Behind the Day

Behind the day  is set in the Alps and depicts the present time, a period in which fixed values end up on quicksand and start to shift. It shows how our view of themes such as the environment, democracy and fellow human beings has changed at a rapid pace over the last decade. Lars van den Brink uses man as a symbol for willpower, hope and inspiration.

By letting go of the unity of time and  combining different shots, he distances himself from the analytical nature of photography and is able to create images that go beyond mere registration.

Behind the day is the sequel to his series Frozen Time in which Lars first used a technique that brings both day and night into one image.
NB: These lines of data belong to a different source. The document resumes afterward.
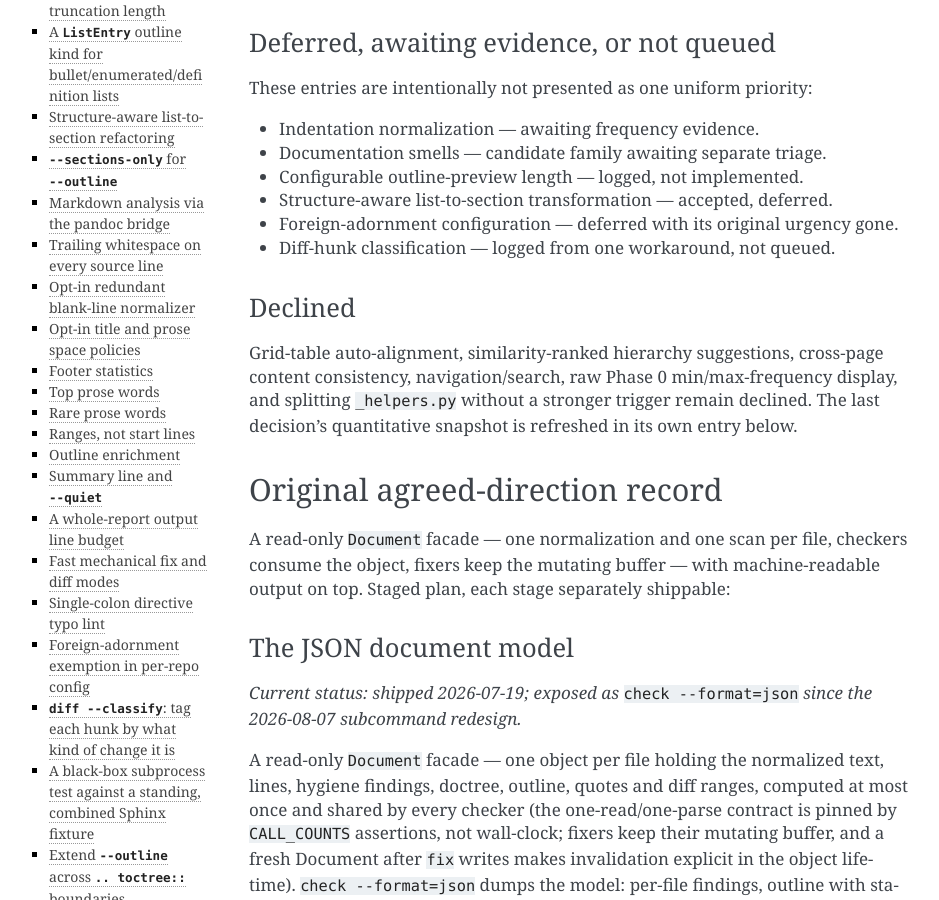
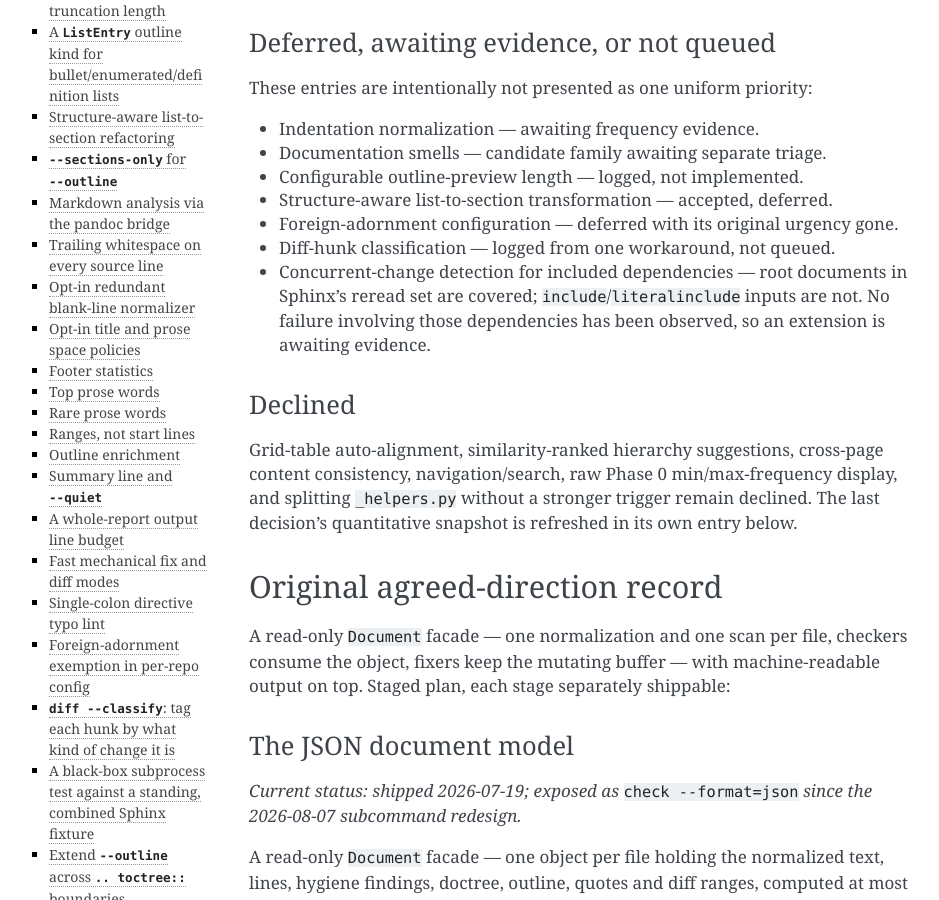
Before and after one commit to dememax/check_rst, a Sphinx documentation site: the page built from docs/roadmap.rst, in a window 1280 px wide and 900 px high, scrolled down 1719 px. Shown: the whole window, without its empty margins (171-1110 px from the left). Built offline with Sphinx 7.4.7, drawn with Linux system fonts in a browser that asks for light colours.

Commit message:
Record Sphinx dependency reread boundary
The concurrent-change detector added during the 2026-09-14 dogfooding follow-up observes root documents in Sphinx's final reread set, but Sphinx does not expose include and literalinclude dependency inputs through that event. The guide and implementation already state this boundary; leaving it only there and in commit history made the unresolved edge difficult to retrieve independently.

Add the boundary to the roadmap's deferred/awaiting-evidence register. Phrase it as a known limitation found by review, not an observed defect or implementation commitment: no failure involving those dependencies has been seen, so extending detection remains evidence-driven.

Validation: the worktree check_rst check/fix --fast/check loop reported no errors, no fixable changes, and no new semantic or Sphinx findings in roadmap.rst; git diff --check passed.

Co-Authored-By: Codex GPT-5 <noreply@openai.com>

```diff
--- a/docs/roadmap.rst
+++ b/docs/roadmap.rst
@@ -93,6 +93,10 @@ These entries are intentionally not presented as one uniform priority:
 * Structure-aware list-to-section transformation — accepted, deferred.
 * Foreign-adornment configuration — deferred with its original urgency gone.
 * Diff-hunk classification — logged from one workaround, not queued.
+* Concurrent-change detection for included dependencies — root documents in
+  Sphinx's reread set are covered; ``include``/``literalinclude`` inputs are
+  not.  No failure involving those dependencies has been observed, so an
+  extension is awaiting evidence.
 
 ==========
 Declined
```
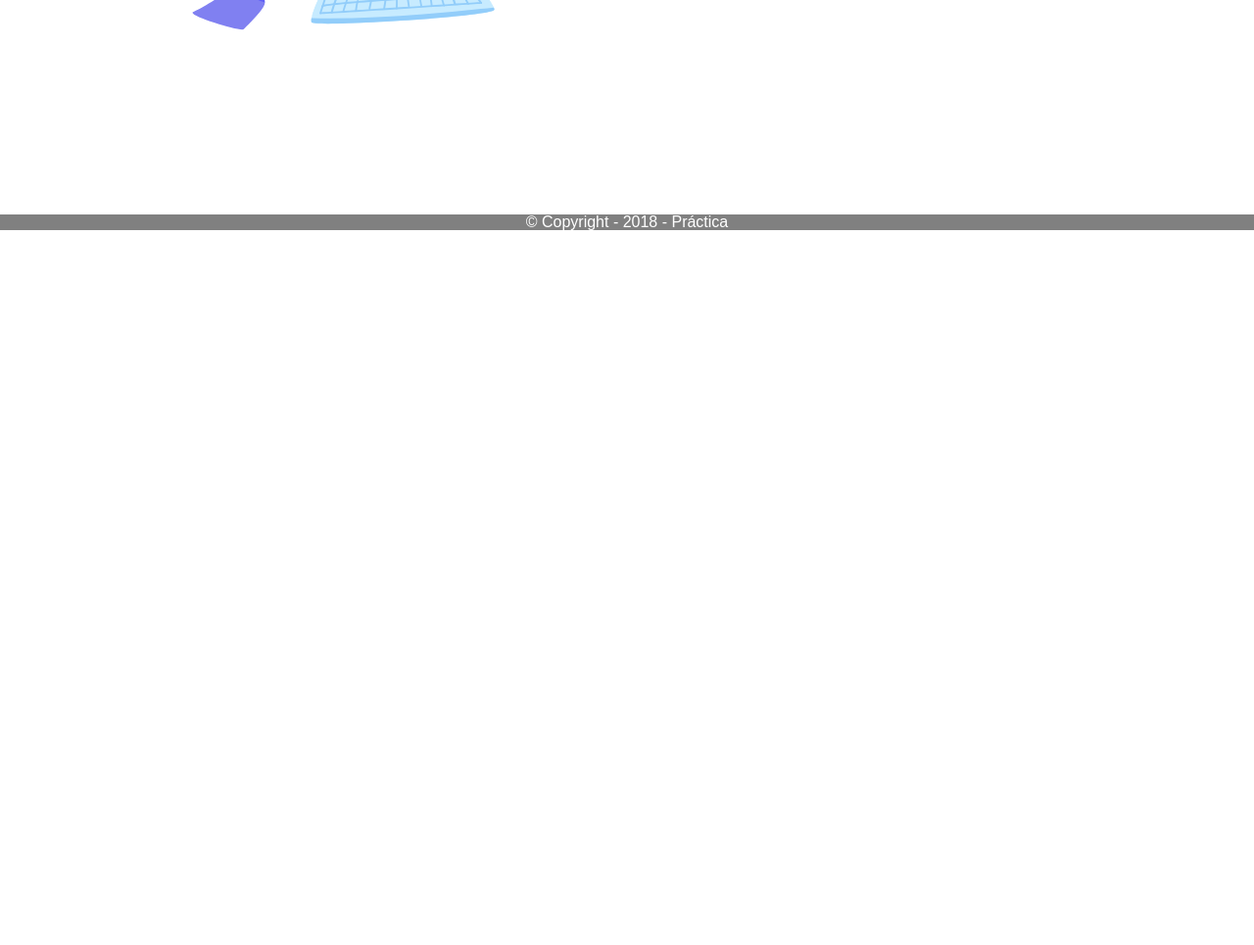
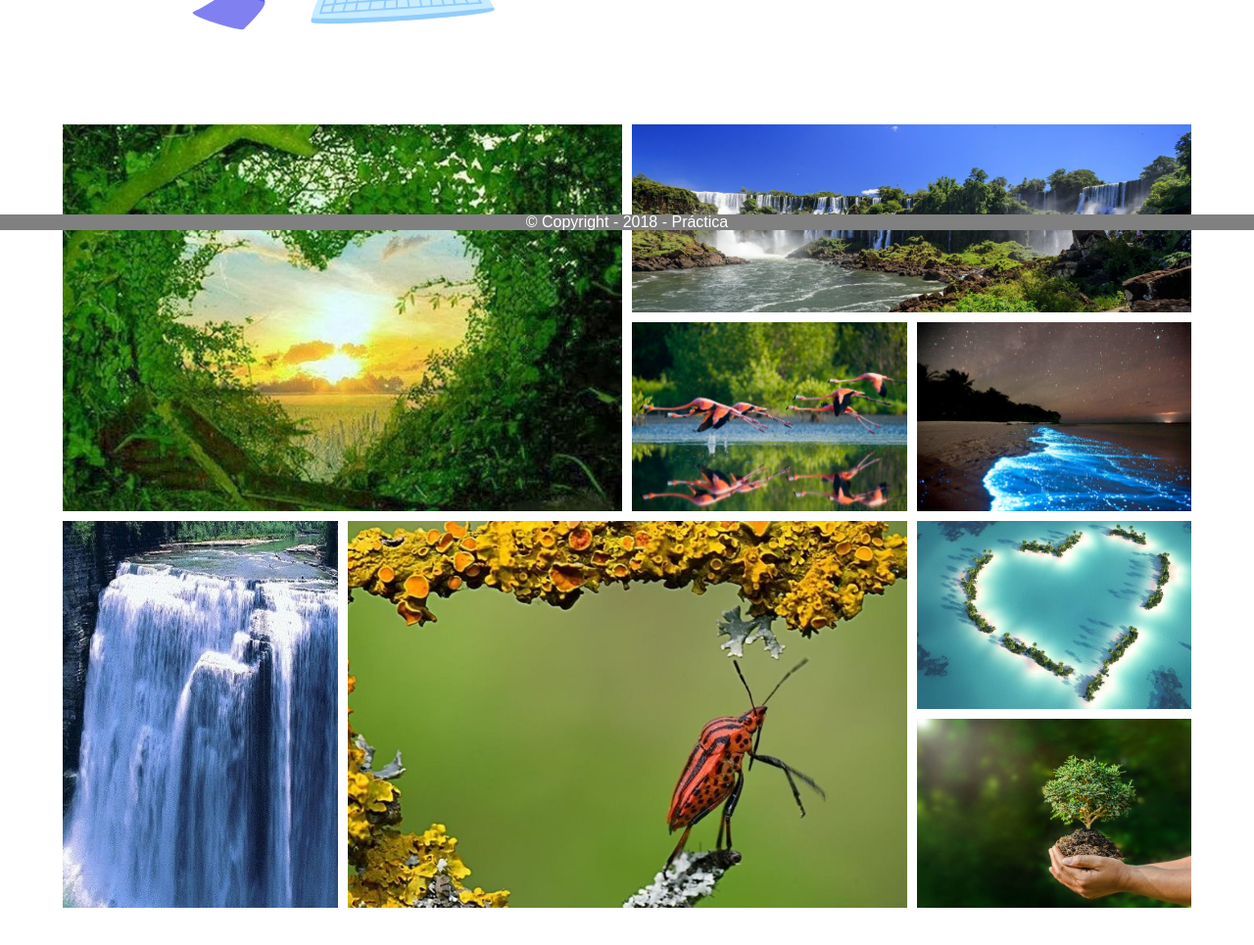
Before and after one commit to AdaiRuiz/Practicas, a plain HTML site: page Plantilla-01/index.html in a window 1280 px wide. Shown: the part 565-1530 px from the top of the page at 98% size. Before the commit the page ends 800 px from the top, so only its background shows below. Drawn offline with Linux system fonts and the light colour scheme.

Commit message:
Práctica 01 - Modulo 2 terminado

```diff
--- a/Plantilla-01/index.html
+++ b/Plantilla-01/index.html
@@ -1279,7 +1279,48 @@
             </div>
         </div>
 
+        <!-- Mod 02 - Galery -->
+        <div class="mod02">
+            <!-- First Image -->
+            <div class="natur1">
+                <picture class="natur1__pic"><img src="../Plantilla-01/img/Natur01.jpg" alt="" class="natur1__pic__image1"></picture>
+            </div>
 
+            <!-- Second Image -->
+            <div class="natur2">
+                <picture class="natur2__pic"><img src="../Plantilla-01/img/Natur05.jpg" alt="" class="natur2__pic__image2"></picture>
+            </div>
+
+            <!-- Third Image -->
+            <div class="natur3">
+                <picture class="natur3__pic"><img src="../Plantilla-01/img/Natur04.jpg" alt="" class="natur3__pic__image3"></picture>
+            </div>
+
+            <!-- Fourth Image -->
+            <div class="natur4">
+                <picture class="natur4__pic"><img src="../Plantilla-01/img/Natur07.jpg" alt="" class="natur4__pic__image4"></picture>
+            </div>
+
+            <!-- Fifth Image -->
+            <div class="natur5">
+                <picture class="natur5__pic"><img src="../Plantilla-01/img/Natur09.jpg" alt="" class="natur5__pic__image5"></picture>
+            </div>
+
+            <!-- Sixth Image -->
+            <div class="natur6">
+                <picture class="natur6__pic"><img src="../Plantilla-01/img/Natur08.jpg" alt="" class="natur6__pic__image6"></picture>
+            </div>
+
+            <!-- Seventh Image -->
+            <div class="natur7">
+                <picture class="natur7__pic"><img src="../Plantilla-01/img/Natur06.jpg" alt="" class="natur7__pic__image7"></picture>
+            </div>
+
+            <!-- Eighth Image -->
+            <div class="natur8">
+                <picture class="natur8__pic"><img src="../Plantilla-01/img/Nartur03.jpg" alt="" class="natur8__pic__image8"></picture>
+            </div>
+        </div>
     </section>
 
     <!-- _+*+_+*+_+*+_+*+_+*+_+*+_+*+_+*+_+*+_+*+_+*+_+*+_+*+_+*+_+*+_+*+_+*+_+*+_ -->
```
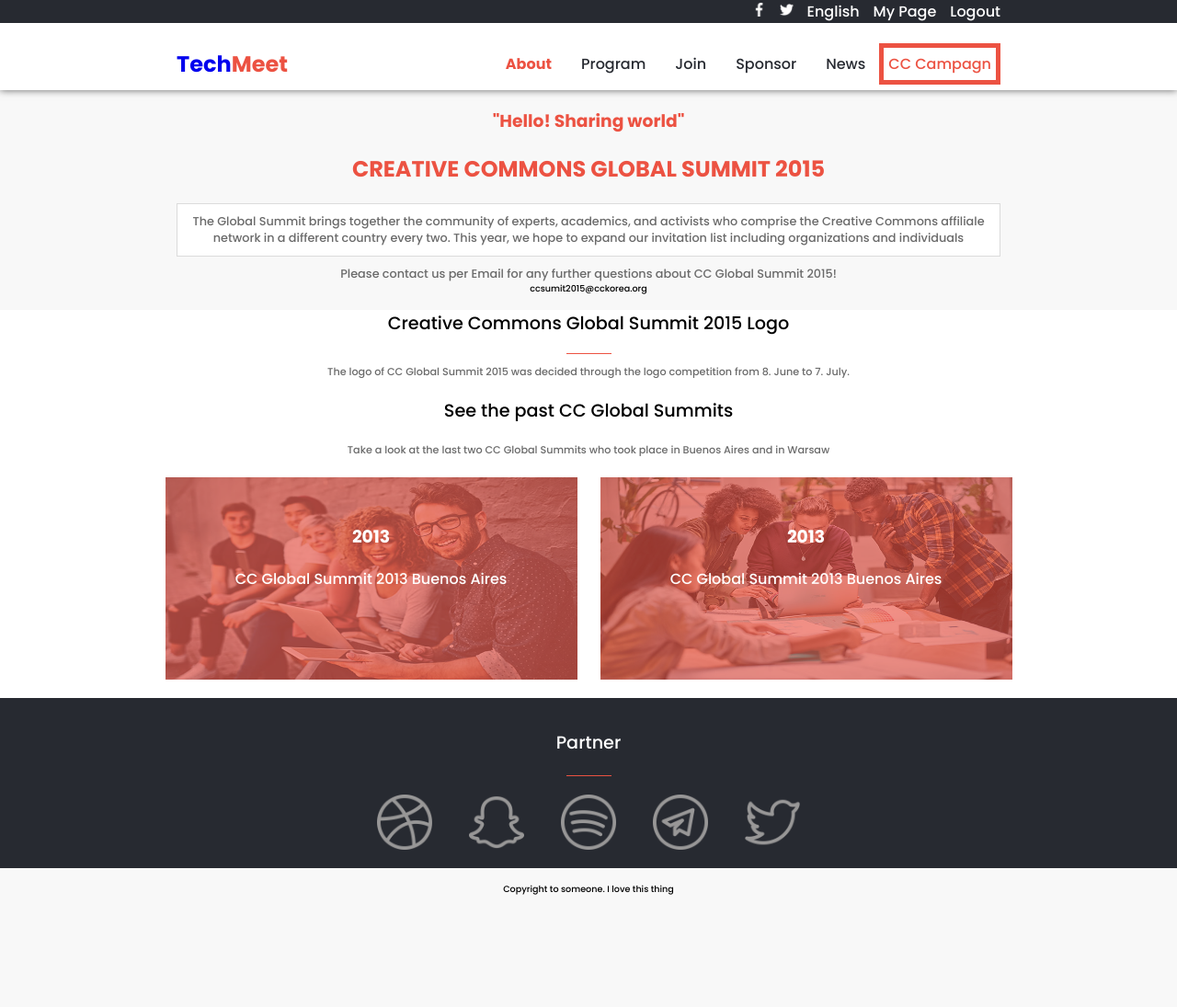
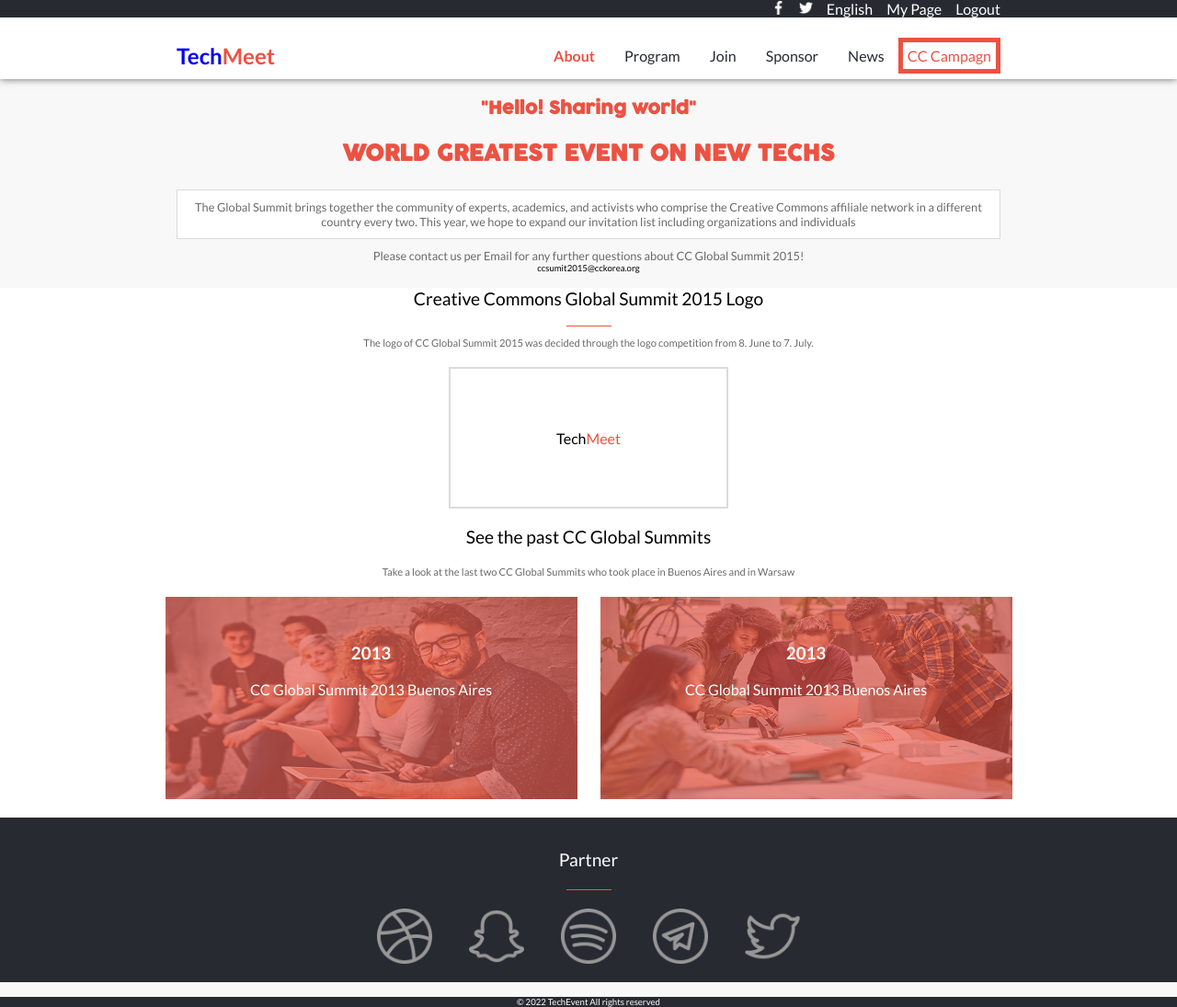
Before and after one commit to kosher9/tech_event, a website: page html/about.html in a window 1280 px wide. Shown: the whole page at 92% size. Before the commit the page ends 990 px from the top, so only its background shows below. Drawn offline with Linux system fonts and the light colour scheme.

Commit message:
Add Cogogoose an Lato font. Add Logo on about page. Add footer on home page

```diff
--- a/css/about.css
+++ b/css/about.css
@@ -1,10 +1,18 @@
-@import url("https://fonts.googleapis.com/css2?family=Poppins:wght@200;300;500;700&display=swap");
+@import url("https://fonts.googleapis.com/css2?family=Lato:ital,wght@0,100;0,300;0,400;0,700;0,900;1,100;1,300;1,400;1,700;1,900&display=swap");
+
+@font-face {
+  font-family: "Cocogoose";
+  src: url("../fonts/Cocogoose.woff2") format("woff2");
+  font-weight: normal;
+  font-style: normal;
+}
 
 :root {
   --base-color: #272a31;
   --second-color: #ec5242;
   --third-color: #d3d3d3;
-  --font: "Poppins", sans-serif;
+  --font: "Lato", sans-serif;
+  --title-font: "Cocogoose", sans-serif;
 }
 
 span {
@@ -67,6 +75,7 @@
 
 .evt-title {
   color: var(--second-color);
+  font-family: var(--title-font);
 }
 
 .evt-title > h3,
@@ -82,6 +91,7 @@
 
 .evt-title-s {
   margin-top: 0;
+  font-family: var(--title-font);
 }
 
 .evt-desc {
@@ -254,6 +264,16 @@
   line-height: 44px;
 }
 
+.ctn-logo {
+  height: 50px;
+  width: 300px;
+  text-align: center;
+  margin: auto;
+  padding: 50px 0;
+  border: 2px solid rgb(219, 219, 219);
+  margin-top: 20px;
+}
+
 @media screen and (min-width: 768px) {
   .top-header > ul > li > a > img {
     width: 15px;
@@ -349,4 +369,13 @@
     font-weight: 700;
     color: var(--second-color);
   }
+
+  footer {
+    background-color: var(--base-color);
+    color: white;
+  }
+
+  footer > h5 {
+    margin-bottom: 0px;
+  }
 }
--- a/css/main.css
+++ b/css/main.css
@@ -1,10 +1,18 @@
 @import url("https://fonts.googleapis.com/css2?family=Poppins:wght@200;300;500;700&display=swap");
+
+@font-face {
+  font-family: 'Cocogoose';
+  src: url('../fonts/Cocogoose.woff2') format('woff2');
+  font-weight: normal;
+  font-style: normal;
+}
 
 :root {
   --base-color: #272a31;
   --second-color: #ec5242;
   --third-color: #d3d3d3;
-  --font: "Poppins", sans-serif;
+  --font: "Lato", sans-serif;
+  --title-font: 'Cocogoose', sans-serif;
 }
 
 span {
@@ -63,6 +71,7 @@
 
 .evt-title-s {
   margin-top: 0;
+  font-family: var(--title-font);
 }
 
 .evt-desc {
@@ -194,7 +203,6 @@
 .spk-desc {
   text-align: start;
   margin-top: 0;
-  font-weight: lighter;
   font-size: 0.6rem;
   margin-left: 5px;
 }
@@ -257,6 +265,20 @@
   background: url(../images/dots.svg) no-repeat;
   left: 0;
   top: -4em;
+}
+
+footer{
+  align-content: center;
+  margin-top: 50px;
+}
+
+footer > h5 {
+  color: white;
+  background-color: var(--base-color);
+  text-align: center;
+  font-size: 0.6rem;
+  font-weight: normal;
+  margin-bottom: 0px;
 }
 
 @media screen and (min-width: 768px) {
--- a/html/about.html
+++ b/html/about.html
@@ -52,7 +52,7 @@
     <section class="hero">
         <div class="evt-title">
             <h3>"Hello! Sharing world"</h3>
-            <h1>CREATIVE COMMONS GLOBAL SUMMIT 2015</h1>
+            <h1>WORLD GREATEST EVENT ON NEW TECHS</h1>
         </div>
 
         <div class="evt-desc">
@@ -75,6 +75,10 @@
             <span></span>
             <p>The logo of CC Global Summit 2015 was decided through the logo competition from 8. June to 7. July.</p>
 
+        </div>
+
+        <div class="ctn-logo">
+            <p>Tech<span>Meet</span></p>
         </div>
         <div class="ctn-past-evnt">
             <h3>See the past CC Global Summits</h3>
@@ -118,7 +122,7 @@
         </div>
     </section>
     <footer>
-        <h5>Copyright to someone. I love this thing</h5>
+        <h5> &copy; 2022 TechEvent All rights reserved</h5>
     </footer>
 
     <script src="../js/humburger-menu.js"></script>
--- a/js/speakers.js
+++ b/js/speakers.js
@@ -56,6 +56,7 @@
 
     const img = document.createElement('img');
     img.className = 'img-spk';
+    img.alt = 'speaker image'
 
     const spkInfo = document.createElement('div');
     spkInfo.className = 'ctn-spk-info';
```
Also changed, not shown: index.html (+6 -18 lines), fonts/Cocogoose.woff2 (added).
In this new series, he has further explored ways to ‘paint’ with photographic material, in order to amaze the viewer and lift him out of reality.

The works consist of authentic, photographically obtained material ,no digital data, with which Behind the Day is also emphasizing the choices we make about what we want to see; which story do we filter from the world around us?

For this series, Lars travelled for over two years through the French, Swiss and Italian Alps. He slept in mountain huts or in a tent, and often photographed from the exact same location for about fourteen hours. During those sessions he saw the moon and stars give way to the sun, and the change in colour of the light and the landscape. With his camera he captured people and events in order to later build up his story and created Behind the day.

The end result is a filtering and compression of compounded time; images that refer to classical romantic painting, but also to the contemporary landscapes used in games.

Frozen Time

Since the last two years at the Royal Academy of Art The Hague (1996 – 2001) I am fascinated about the different ways photography gives me the opportunity to take reality into my own hands and give it a little spin so I can show my story.

Within my photography I examine different techniques that enable me to portrait my fascination for a person, a location or a topic.

In my latest work I use the possibilities contemporary technology offers to lift the unity of time. And thus I play with one of the classic characteristic of photography. Day and night, hours and minutes, they all become fluid within my work.

In my method of work I do not interfere with what is happening in front of my lens. I build my story just out of scenes and people that happened to pass by. By doing so I create a somewhat surrealistic tableau vivant with a strong documentary character.

My photo’s are often overly crowded landscapes which, like Museum de Fundatie wrote, remind the viewer off late medieval masters like Pieter Breugel or Jeroen Bosch. Filling my compositions with little human stories, which reflect my fascination for us, the human race. The images shape my emotion about the ongoing quest in life.

It is the solitary element in us that stirs and inspires me to make this work.